(Front-end code change data)
┄┄┄┄┄┄┄┄┄┄
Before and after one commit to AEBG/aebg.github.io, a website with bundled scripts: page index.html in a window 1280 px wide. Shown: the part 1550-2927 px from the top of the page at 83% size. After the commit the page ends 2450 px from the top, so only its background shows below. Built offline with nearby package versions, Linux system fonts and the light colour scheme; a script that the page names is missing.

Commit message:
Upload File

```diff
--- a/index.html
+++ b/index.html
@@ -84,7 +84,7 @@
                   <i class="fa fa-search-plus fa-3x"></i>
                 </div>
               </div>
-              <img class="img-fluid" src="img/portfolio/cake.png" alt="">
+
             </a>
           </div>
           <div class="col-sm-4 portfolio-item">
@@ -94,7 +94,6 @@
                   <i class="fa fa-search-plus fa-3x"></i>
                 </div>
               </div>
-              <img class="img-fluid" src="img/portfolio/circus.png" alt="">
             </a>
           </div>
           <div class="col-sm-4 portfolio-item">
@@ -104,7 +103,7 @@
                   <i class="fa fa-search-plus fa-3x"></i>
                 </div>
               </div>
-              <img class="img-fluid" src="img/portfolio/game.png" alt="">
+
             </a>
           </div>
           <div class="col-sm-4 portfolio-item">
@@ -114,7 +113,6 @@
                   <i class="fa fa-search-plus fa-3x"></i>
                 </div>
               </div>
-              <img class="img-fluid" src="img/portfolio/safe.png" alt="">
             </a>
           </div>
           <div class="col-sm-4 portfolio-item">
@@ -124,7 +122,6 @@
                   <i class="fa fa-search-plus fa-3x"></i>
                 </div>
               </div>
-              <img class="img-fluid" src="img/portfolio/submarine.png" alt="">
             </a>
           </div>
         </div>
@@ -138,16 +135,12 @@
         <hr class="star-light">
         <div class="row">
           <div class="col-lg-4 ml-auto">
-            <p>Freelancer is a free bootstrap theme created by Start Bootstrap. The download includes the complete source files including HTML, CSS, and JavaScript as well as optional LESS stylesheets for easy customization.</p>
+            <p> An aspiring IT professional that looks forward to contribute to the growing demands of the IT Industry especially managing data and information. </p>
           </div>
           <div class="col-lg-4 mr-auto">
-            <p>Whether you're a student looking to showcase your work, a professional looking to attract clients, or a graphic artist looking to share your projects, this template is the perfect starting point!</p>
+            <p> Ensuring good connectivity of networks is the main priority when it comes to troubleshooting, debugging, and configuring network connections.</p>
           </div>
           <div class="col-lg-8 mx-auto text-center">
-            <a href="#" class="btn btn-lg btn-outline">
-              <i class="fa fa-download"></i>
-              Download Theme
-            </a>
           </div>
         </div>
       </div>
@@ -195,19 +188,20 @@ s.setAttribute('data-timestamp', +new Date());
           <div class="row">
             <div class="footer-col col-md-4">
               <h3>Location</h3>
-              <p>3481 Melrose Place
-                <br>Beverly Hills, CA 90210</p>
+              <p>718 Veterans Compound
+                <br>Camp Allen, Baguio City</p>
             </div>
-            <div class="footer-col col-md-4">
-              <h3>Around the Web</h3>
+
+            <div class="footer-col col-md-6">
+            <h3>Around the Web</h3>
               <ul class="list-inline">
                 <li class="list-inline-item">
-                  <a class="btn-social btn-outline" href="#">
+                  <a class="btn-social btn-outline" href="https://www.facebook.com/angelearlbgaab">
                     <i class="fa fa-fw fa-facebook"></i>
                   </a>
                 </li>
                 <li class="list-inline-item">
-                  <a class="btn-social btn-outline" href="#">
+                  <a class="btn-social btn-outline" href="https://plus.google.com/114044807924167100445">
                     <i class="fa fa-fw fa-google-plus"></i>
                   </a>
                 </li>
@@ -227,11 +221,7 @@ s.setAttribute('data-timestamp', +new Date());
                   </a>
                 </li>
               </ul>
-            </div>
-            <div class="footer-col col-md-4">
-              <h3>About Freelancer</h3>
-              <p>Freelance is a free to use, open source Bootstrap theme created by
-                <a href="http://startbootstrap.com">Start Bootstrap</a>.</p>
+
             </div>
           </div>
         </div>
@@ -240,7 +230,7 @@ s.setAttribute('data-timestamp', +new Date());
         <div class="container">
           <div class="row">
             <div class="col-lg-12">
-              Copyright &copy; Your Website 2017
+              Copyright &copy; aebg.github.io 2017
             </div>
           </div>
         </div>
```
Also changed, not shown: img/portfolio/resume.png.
┄┄┄┄┄┄┄┄┄┄
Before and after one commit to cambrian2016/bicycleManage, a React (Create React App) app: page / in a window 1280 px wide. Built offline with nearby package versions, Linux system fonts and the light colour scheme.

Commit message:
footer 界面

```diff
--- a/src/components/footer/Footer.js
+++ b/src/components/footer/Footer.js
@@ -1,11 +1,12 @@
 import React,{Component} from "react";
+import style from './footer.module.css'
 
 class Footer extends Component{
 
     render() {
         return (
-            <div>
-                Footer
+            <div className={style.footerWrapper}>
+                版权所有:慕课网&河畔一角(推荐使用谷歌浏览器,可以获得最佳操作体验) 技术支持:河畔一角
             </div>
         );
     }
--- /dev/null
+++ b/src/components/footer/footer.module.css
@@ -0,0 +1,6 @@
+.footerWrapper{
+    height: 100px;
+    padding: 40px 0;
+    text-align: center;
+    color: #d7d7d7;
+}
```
┄┄┄┄┄┄┄┄┄┄
> [Task description] A count is needed of the lines in this data that contain "components"; give the number and no other text.

> [Result for this task] 3